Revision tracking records
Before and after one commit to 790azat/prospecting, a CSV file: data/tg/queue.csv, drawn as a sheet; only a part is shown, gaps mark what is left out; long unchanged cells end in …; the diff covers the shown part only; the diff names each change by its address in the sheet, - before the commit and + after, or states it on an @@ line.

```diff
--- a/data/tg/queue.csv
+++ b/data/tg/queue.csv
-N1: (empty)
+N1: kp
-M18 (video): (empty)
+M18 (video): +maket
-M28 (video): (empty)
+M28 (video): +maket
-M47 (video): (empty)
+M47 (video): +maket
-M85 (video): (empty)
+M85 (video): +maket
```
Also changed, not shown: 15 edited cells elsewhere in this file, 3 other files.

- _What you have to do_: From the records above, extract every entry verbatim.

- _Task solution_:
Before and after one commit to 790azat/prospecting, a CSV file: data/tg/queue.csv, drawn as a sheet; only a part is shown, gaps mark what is left out; long unchanged cells end in …; the diff covers the shown part only; the diff names each change by its address in the sheet, - before the commit and + after, or states it on an @@ line.

```diff
--- a/data/tg/queue.csv
+++ b/data/tg/queue.csv
-N1: (empty)
+N1: kp
-M18 (video): (empty)
+M18 (video): +maket
-M28 (video): (empty)
+M28 (video): +maket
-M47 (video): (empty)
+M47 (video): +maket
-M85 (video): (empty)
+M85 (video): +maket
```
Also changed, not shown: 15 edited cells elsewhere in this file, 3 other files.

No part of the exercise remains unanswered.